Scallops grow to a considerable size before harvest. (Nov. 19, 2020)
Ofunato, Iwate Prefecture
Large structures lying underwater
October 2020. Diving to depths of about 15 meters in Okirai Bay led one photographer to find huge concrete chunks piled on top of each other on the seabed. That was part of the coastal levee for Okirai fishing port that was located toward the back of the bay. The tsunami destroyed the levee and sank the concrete chunks.
There was another levee at the mouth of Ofunato Bay facing Ofunato city, but this was also destroyed by the tsunami. That levee was constructed in the wake of the 1960 Chile earthquake. The tsunami triggered by an earthquake in a location 17,000 kilometers away reached Japan and 53 residents of Ofunato died or went missing. As a measure against tsunami, the central government poured in huge amounts of money to construct coastal levees.
The new successor levee was completed in 2017. It measured 11.3 meters above the ocean surface, making the levee the tallest in Iwate Prefecture and double the size of the levee that was in place at the time of the disaster. But even with that height, there is the possibility that a tsunami on the same scale as that in 20111 could destroy the new levee. The Kamaishi harbor office of the Ministry of Land, Infrastructure, Transport and Tourism is urging local residents to evacuate to higher ground in the event of an earthquake.
Pieces of the coastal levee remain underwater after being toppled by the tsunami. (Oct. 6, 2020)
Ofunato, Iwate Prefecture
Even now, cars on the seabed, floating rubble
A photographer dove about 1 kilometer off the coast of Ryori fishing port in January 2021. On the seabed 16 meters deep lay a single motor vehicle.
The car roof was bent in and tore into the passenger’s seat. The top of the back seat was removed, revealing the seat below.

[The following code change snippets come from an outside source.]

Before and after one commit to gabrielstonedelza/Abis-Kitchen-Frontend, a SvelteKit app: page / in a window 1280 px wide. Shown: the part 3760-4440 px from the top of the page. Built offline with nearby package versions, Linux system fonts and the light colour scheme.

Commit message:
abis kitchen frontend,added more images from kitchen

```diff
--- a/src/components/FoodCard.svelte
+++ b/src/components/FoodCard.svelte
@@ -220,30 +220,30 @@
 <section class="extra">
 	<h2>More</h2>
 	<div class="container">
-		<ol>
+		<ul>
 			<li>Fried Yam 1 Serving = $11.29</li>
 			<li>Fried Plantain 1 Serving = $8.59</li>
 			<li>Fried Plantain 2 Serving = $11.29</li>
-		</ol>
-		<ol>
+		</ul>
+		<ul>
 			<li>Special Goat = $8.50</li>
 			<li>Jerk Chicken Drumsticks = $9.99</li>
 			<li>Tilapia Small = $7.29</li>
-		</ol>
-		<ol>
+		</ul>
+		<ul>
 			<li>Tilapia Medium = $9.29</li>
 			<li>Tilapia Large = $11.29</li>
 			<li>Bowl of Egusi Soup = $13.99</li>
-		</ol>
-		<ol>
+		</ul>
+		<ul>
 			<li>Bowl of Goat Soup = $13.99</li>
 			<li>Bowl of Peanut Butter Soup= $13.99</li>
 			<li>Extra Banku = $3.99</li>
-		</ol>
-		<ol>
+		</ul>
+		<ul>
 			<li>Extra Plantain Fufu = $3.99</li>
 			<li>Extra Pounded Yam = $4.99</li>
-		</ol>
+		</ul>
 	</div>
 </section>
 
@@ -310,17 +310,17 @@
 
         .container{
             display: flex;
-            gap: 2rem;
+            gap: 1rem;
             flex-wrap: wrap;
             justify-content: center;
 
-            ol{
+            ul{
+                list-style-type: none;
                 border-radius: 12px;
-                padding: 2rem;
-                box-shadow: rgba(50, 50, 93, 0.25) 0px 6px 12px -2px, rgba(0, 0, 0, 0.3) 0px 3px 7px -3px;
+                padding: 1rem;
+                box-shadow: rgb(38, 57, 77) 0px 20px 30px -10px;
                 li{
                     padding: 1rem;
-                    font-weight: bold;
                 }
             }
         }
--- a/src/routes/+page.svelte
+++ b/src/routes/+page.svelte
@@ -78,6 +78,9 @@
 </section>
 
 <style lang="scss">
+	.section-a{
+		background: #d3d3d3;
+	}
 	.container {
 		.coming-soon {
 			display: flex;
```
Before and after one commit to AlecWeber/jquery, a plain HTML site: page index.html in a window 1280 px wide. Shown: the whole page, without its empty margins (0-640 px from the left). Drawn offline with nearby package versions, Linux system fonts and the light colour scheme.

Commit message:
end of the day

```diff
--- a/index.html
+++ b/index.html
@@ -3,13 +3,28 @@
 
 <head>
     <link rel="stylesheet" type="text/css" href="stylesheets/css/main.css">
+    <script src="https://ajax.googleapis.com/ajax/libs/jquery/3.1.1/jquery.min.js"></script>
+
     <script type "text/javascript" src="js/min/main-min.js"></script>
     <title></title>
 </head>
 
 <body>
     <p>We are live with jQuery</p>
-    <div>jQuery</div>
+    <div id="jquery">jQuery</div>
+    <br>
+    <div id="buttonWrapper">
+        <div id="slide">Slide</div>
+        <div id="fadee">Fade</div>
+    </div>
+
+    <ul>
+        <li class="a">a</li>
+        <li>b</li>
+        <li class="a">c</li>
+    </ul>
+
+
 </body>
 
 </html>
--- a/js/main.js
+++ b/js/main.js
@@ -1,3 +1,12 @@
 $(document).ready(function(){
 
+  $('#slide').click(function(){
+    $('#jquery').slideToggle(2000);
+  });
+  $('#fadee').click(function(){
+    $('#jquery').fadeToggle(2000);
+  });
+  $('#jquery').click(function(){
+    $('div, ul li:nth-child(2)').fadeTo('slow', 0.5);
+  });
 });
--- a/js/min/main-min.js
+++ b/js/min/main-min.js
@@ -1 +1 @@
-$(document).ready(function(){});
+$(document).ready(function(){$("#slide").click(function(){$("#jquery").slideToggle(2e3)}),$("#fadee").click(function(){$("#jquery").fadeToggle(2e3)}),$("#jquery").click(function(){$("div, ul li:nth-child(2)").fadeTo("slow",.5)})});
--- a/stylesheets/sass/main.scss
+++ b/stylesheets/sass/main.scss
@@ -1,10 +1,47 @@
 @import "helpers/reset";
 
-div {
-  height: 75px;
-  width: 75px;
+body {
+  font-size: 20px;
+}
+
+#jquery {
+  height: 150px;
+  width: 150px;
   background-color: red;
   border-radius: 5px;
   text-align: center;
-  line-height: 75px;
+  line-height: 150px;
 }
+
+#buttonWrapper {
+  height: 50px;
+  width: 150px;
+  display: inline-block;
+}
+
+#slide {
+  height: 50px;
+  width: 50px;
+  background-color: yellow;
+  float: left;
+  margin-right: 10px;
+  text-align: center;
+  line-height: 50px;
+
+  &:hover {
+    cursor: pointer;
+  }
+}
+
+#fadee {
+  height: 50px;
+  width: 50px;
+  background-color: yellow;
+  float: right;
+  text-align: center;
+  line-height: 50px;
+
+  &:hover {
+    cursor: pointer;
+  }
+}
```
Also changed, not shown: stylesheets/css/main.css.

The tsunami swept away homes and fish farming facilities and the bay was littered with such debris. After the disaster, volunteers gathered from around Japan and most of that debris has been removed, but there are still occasions when ship parts and rope are found floating in the water.
A badly damaged car lies sunken on the seabed. (Jan. 19, 2016)
Ofunato, Iwate Prefecture
A fishing boat becomes home to fish
In January 2017, close to six years after the disaster, a photographer dove about 400 meters off the coast in Okirai Bay. A fishing boat 12 meters long had sunk intact to the seabed.
Approaching the boat led to confirmation of scallops, sea squirts and sea urchins around the vessel. Swimming above the boat were rockfish, fat greenling and octopus. The boat had turned into a form of fish reef.
Fish swarm around boats and cars lying on the seabed, turning it into a fish reef. (Dec. 16, 2016)
Onagawa, Miyagi Prefecture
Still searching for the missing
A cold winter wind blew over Onagawa Bay in January 2021. Wearing a diving suit, Masayoshi Takahashi dove into the ocean.
He sought out the seabed about 30 meters deep. The water temperature was 10 degrees and visibility was poor. Floating to the surface, Takahashi held a bag.
Takahashi and his friends are volunteers searching for the missing and their belongings.
Bubbles blown out by the divers searching for the missing rise from the seabed. (Jan. 27, 2021)